Content starts

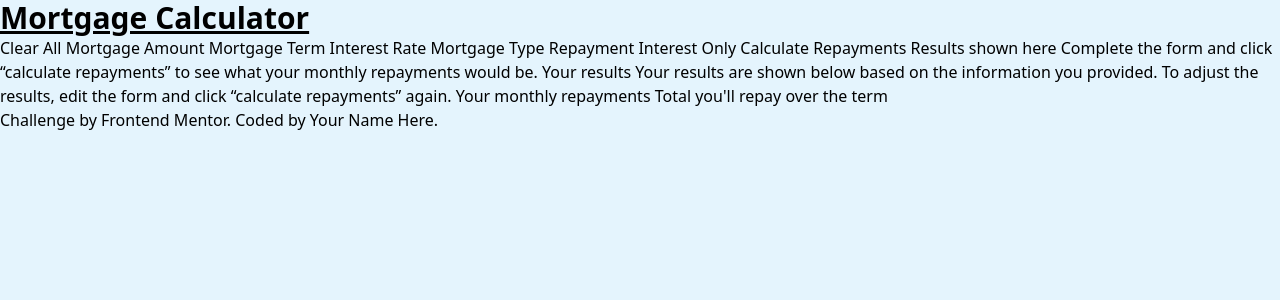
Repository: emmanuelRitzler/mortgage-calculator
Page: assets/views/index.html
The author's editor kept a copy of each file at every save. The page is drawn from the files as they stood at one save, then again after a run of saves.
The browser window is 1280 px wide. The pictures show the whole page.

Above is the page before, as saved 2025-06-01 01:18:38.

### assets/views/index.html
<!DOCTYPE html>
<html lang="en">
<head>
  <meta charset="UTF-8">
  <meta name="viewport" content="width=device-width, initial-scale=1.0"> <!-- displays site properly based on user's device -->

  <link rel="icon" type="image/png" sizes="32x32" href="./assets/images/favicon-32x32.png">
  <link rel="stylesheet" href="../../src/output.css">

  <title>Frontend Mentor | Mortgage repayment calculator</title>
</head>
<body class="">
  <h1 class="text-3xl font-bold underline">Mortgage Calculator</h1>
  Clear All

  Mortgage Amount

  Mortgage Term

  Interest Rate

  Mortgage Type
  Repayment
  Interest Only

  Calculate Repayments

  <!-- Empty results start -->

  Results shown here

  Complete the form and click “calculate repayments” to see what
  your monthly repayments would be.

  <!-- Empty results end -->

  <!-- Completed results start -->

  Your results

  Your results are shown below based on the information you provided.
  To adjust the results, edit the form and click “calculate repayments” again.

  Your monthly repayments

  Total you'll repay over the term

  <!-- Completed results end -->

  <div class="attribution">
    Challenge by <a href="https://www.frontendmentor.io?ref=challenge">Frontend Mentor</a>.
    Coded by <a href="#">Your Name Here</a>.
  </div>
</body>
</html>

### src/output.css
/*! tailwindcss v4.1.8 | MIT License | https://tailwindcss.com */
@layer properties;
@layer theme, base, components, utilities;
@layer theme {
  :root, :host {
    --font-sans: ui-sans-serif, system-ui, sans-serif, "Apple Color Emoji",
      "Segoe UI Emoji", "Segoe UI Symbol", "Noto Color Emoji";
    --font-mono: ui-monospace, SFMono-Regular, Menlo, Monaco, Consolas, "Liberation Mono",
      "Courier New", monospace;
    --text-3xl: 1.875rem;
    --text-3xl--line-height: calc(2.25 / 1.875);
    --font-weight-bold: 700;
    --default-font-family: var(--font-sans);
    --default-mono-font-family: var(--font-mono);
  }
}
@layer base {
  *, ::after, ::before, ::backdrop, ::file-selector-button {
    box-sizing: border-box;
    margin: 0;
    padding: 0;
    border: 0 solid;
  }
  html, :host {
    line-height: 1.5;
    -webkit-text-size-adjust: 100%;
    tab-size: 4;
    font-family: var(--default-font-family, ui-sans-serif, system-ui, sans-serif, "Apple Color Emoji", "Segoe UI Emoji", "Segoe UI Symbol", "Noto Color Emoji");
    font-feature-settings: var(--default-font-feature-settings, normal);
    font-variation-settings: var(--default-font-variation-settings, normal);
    -webkit-tap-highlight-color: transparent;
  }
  hr {
    height: 0;
    color: inherit;
    border-top-width: 1px;
  }
  abbr:where([title]) {
    -webkit-text-decoration: underline dotted;
    text-decoration: underline dotted;
  }
  h1, h2, h3, h4, h5, h6 {
    font-size: inherit;
    font-weight: inherit;
  }
  a {
    color: inherit;
    -webkit-text-decoration: inherit;
    text-decoration: inherit;
  }
  b, strong {
    font-weight: bolder;
  }
  code, kbd, samp, pre {
    font-family: var(--default-mono-font-family, ui-monospace, SFMono-Regular, Menlo, Monaco, Consolas, "Liberation Mono", "Courier New", monospace);
    font-feature-settings: var(--default-mono-font-feature-settings, normal);
    font-variation-settings: var(--default-mono-font-variation-settings, normal);
    font-size: 1em;
  }
  small {
    font-size: 80%;
  }
  sub, sup {
    font-size: 75%;
    line-height: 0;
    position: relative;
    vertical-align: baseline;
  }
  sub {
    bottom: -0.25em;
  }
  sup {
    top: -0.5em;
  }
  table {
    text-indent: 0;
    border-color: inherit;
    border-collapse: collapse;
  }
  :-moz-focusring {
    outline: auto;
  }
  progress {
    vertical-align: baseline;
  }
  summary {
    display: list-item;
  }
  ol, ul, menu {
    list-style: none;
  }
  img, svg, video, canvas, audio, iframe, embed, object {
    display: block;
    vertical-align: middle;
  }
  img, video {
    max-width: 100%;
    height: auto;
  }
  button, input, select, optgroup, textarea, ::file-selector-button {
    font: inherit;
    font-feature-settings: inherit;
    font-variation-settings: inherit;
    letter-spacing: inherit;
    color: inherit;
    border-radius: 0;
    background-color: transparent;
    opacity: 1;
  }
  :where(select:is([multiple], [size])) optgroup {
    font-weight: bolder;
  }
  :where(select:is([multiple], [size])) optgroup option {
    padding-inline-start: 20px;
  }
  ::file-selector-button {
    margin-inline-end: 4px;
  }
  ::placeholder {
    opacity: 1;
  }
  @supports (not (-webkit-appearance: -apple-pay-button))  or (contain-intrinsic-size: 1px) {
    ::placeholder {
      color: currentcolor;
      @supports (color: color-mix(in lab, red, red)) {
        color: color-mix(in oklab, currentcolor 50%, transparent);
      }
    }
  }
  textarea {
    resize: vertical;
  }
  ::-webkit-search-decoration {
    -webkit-appearance: none;
  }
  ::-webkit-date-and-time-value {
    min-height: 1lh;
    text-align: inherit;
  }
  ::-webkit-datetime-edit {
    display: inline-flex;
  }
  ::-webkit-datetime-edit-fields-wrapper {
    padding: 0;
  }
  ::-webkit-datetime-edit, ::-webkit-datetime-edit-year-field, ::-webkit-datetime-edit-month-field, ::-webkit-datetime-edit-day-field, ::-webkit-datetime-edit-hour-field, ::-webkit-datetime-edit-minute-field, ::-webkit-datetime-edit-second-field, ::-webkit-datetime-edit-millisecond-field, ::-webkit-datetime-edit-meridiem-field {
    padding-block: 0;
  }
  :-moz-ui-invalid {
    box-shadow: none;
  }
  button, input:where([type="button"], [type="reset"], [type="submit"]), ::file-selector-button {
    appearance: button;
  }
  ::-webkit-inner-spin-button, ::-webkit-outer-spin-button {
    height: auto;
  }
  [hidden]:where(:not([hidden="until-found"])) {
    display: none !important;
  }
}
@layer utilities {
  .static {
    position: static;
  }
  .contents {
    display: contents;
  }
  .table {
    display: table;
  }
  .border-collapse {
    border-collapse: collapse;
  }
  .resize {
    resize: both;
  }
  .border {
    border-style: var(--tw-border-style);
    border-width: 1px;
  }
  .text-3xl {
    font-size: var(--text-3xl);
    line-height: var(--tw-leading, var(--text-3xl--line-height));
  }
  .font-bold {
    --tw-font-weight: var(--font-weight-bold);
    font-weight: var(--font-weight-bold);
  }
  .underline {
    text-decoration-line: underline;
  }
  .outline {
    outline-style: var(--tw-outline-style);
    outline-width: 1px;
  }
}
html, body {
  background-color: #E4F4FD;
  margin: 0;
  height: 100%;
}
@property --tw-border-style {
  syntax: "*";
  inherits: false;
  initial-value: solid;
}
@property --tw-font-weight {
  syntax: "*";
  inherits: false;
}
@property --tw-outline-style {
  syntax: "*";
  inherits: false;
  initial-value: solid;
}
@layer properties {
  @supports ((-webkit-hyphens: none) and (not (margin-trim: inline))) or ((-moz-orient: inline) and (not (color:rgb(from red r g b)))) {
    *, ::before, ::after, ::backdrop {
      --tw-border-style: solid;
      --tw-font-weight: initial;
      --tw-outline-style: solid;
    }
  }
}

After the next 3 saves:
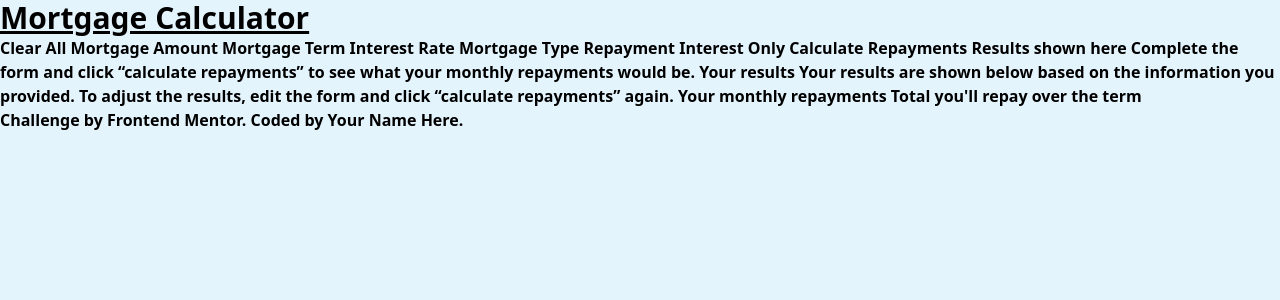
The 3 saves are shown as one change because they came seconds apart.
The last was saved 12 s later.
--- a/assets/views/index.html
+++ b/assets/views/index.html
@@ -9,7 +9,7 @@
 
   <title>Frontend Mentor | Mortgage repayment calculator</title>
 </head>
-<body class="">
+<body class="font-bold">
   <h1 class="text-3xl font-bold underline">Mortgage Calculator</h1>
   Clear All
 

After the save that followed:
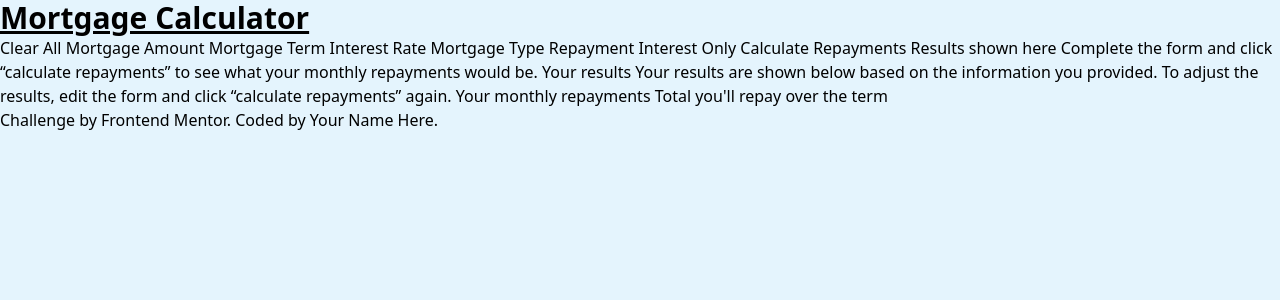
Saved 5 s later.
--- a/assets/views/index.html
+++ b/assets/views/index.html
@@ -9,7 +9,7 @@
 
   <title>Frontend Mentor | Mortgage repayment calculator</title>
 </head>
-<body class="font-bold">
+<body class="">
   <h1 class="text-3xl font-bold underline">Mortgage Calculator</h1>
   Clear All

Content ends

▸ **REQUIRED ACTION**
Begin at the line above that has "-webkit-text-size-adjust: 100%;" and stop after the line that has "[size])) optgroup option", copying each line exactly and adding nothing else.

▸ **EXPECTED ANSWER**
    -webkit-text-size-adjust: 100%;
    tab-size: 4;
    font-family: var(--default-font-family, ui-sans-serif, system-ui, sans-serif, "Apple Color Emoji", "Segoe UI Emoji", "Segoe UI Symbol", "Noto Color Emoji");
    font-feature-settings: var(--default-font-feature-settings, normal);
    font-variation-settings: var(--default-font-variation-settings, normal);
    -webkit-tap-highlight-color: transparent;
  }
  hr {
    height: 0;
    color: inherit;
    border-top-width: 1px;
  }
  abbr:where([title]) {
    -webkit-text-decoration: underline dotted;
    text-decoration: underline dotted;
  }
  h1, h2, h3, h4, h5, h6 {
    font-size: inherit;
    font-weight: inherit;
  }
  a {
    color: inherit;
    -webkit-text-decoration: inherit;
    text-decoration: inherit;
  }
  b, strong {
    font-weight: bolder;
  }
  code, kbd, samp, pre {
    font-family: var(--default-mono-font-family, ui-monospace, SFMono-Regular, Menlo, Monaco, Consolas, "Liberation Mono", "Courier New", monospace);
    font-feature-settings: var(--default-mono-font-feature-settings, normal);
    font-variation-settings: var(--default-mono-font-variation-settings, normal);
    font-size: 1em;
  }
  small {
    font-size: 80%;
  }
  sub, sup {
    font-size: 75%;
    line-height: 0;
    position: relative;
    vertical-align: baseline;
  }
  sub {
    bottom: -0.25em;
  }
  sup {
    top: -0.5em;
  }
  table {
    text-indent: 0;
    border-color: inherit;
    border-collapse: collapse;
  }
  :-moz-focusring {
    outline: auto;
  }
  progress {
    vertical-align: baseline;
  }
  summary {
    display: list-item;
  }
  ol, ul, menu {
    list-style: none;
  }
  img, svg, video, canvas, audio, iframe, embed, object {
    display: block;
    vertical-align: middle;
  }
  img, video {
    max-width: 100%;
    height: auto;
  }
  button, input, select, optgroup, textarea, ::file-selector-button {
    font: inherit;
    font-feature-settings: inherit;
    font-variation-settings: inherit;
    letter-spacing: inherit;
    color: inherit;
    border-radius: 0;
    background-color: transparent;
    opacity: 1;
  }
  :where(select:is([multiple], [size])) optgroup {
    font-weight: bolder;
  }
  :where(select:is([multiple], [size])) optgroup option {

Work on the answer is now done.